Single out the lines of the material that contain "removed" and copy them.

————————

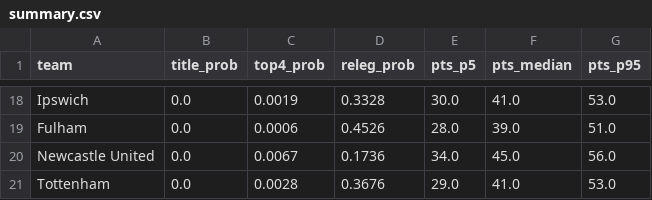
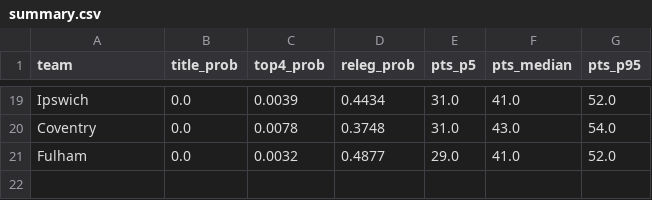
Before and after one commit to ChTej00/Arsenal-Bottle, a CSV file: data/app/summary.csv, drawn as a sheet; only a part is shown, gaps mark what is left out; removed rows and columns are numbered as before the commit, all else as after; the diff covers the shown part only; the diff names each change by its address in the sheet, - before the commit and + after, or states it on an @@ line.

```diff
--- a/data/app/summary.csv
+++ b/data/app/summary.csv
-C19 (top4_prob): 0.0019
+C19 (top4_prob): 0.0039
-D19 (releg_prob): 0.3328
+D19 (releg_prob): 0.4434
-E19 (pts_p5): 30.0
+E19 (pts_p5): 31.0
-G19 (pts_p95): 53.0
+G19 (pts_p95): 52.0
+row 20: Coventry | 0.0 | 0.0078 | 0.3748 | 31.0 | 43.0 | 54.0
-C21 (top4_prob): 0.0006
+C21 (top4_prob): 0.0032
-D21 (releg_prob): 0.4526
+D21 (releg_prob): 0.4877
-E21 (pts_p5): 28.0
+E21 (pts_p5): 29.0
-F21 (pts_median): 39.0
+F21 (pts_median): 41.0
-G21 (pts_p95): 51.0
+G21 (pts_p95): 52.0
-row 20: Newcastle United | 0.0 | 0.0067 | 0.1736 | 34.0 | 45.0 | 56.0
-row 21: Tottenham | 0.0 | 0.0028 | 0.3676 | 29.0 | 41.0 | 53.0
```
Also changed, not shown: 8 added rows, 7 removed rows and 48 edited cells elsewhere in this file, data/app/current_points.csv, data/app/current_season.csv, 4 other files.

————————

**ANSWER SPACE**
Before and after one commit to ChTej00/Arsenal-Bottle, a CSV file: data/app/summary.csv, drawn as a sheet; only a part is shown, gaps mark what is left out; removed rows and columns are numbered as before the commit, all else as after; the diff covers the shown part only; the diff names each change by its address in the sheet, - before the commit and + after, or states it on an @@ line.
Also changed, not shown: 8 added rows, 7 removed rows and 48 edited cells elsewhere in this file, data/app/current_points.csv, data/app/current_season.csv, 4 other files.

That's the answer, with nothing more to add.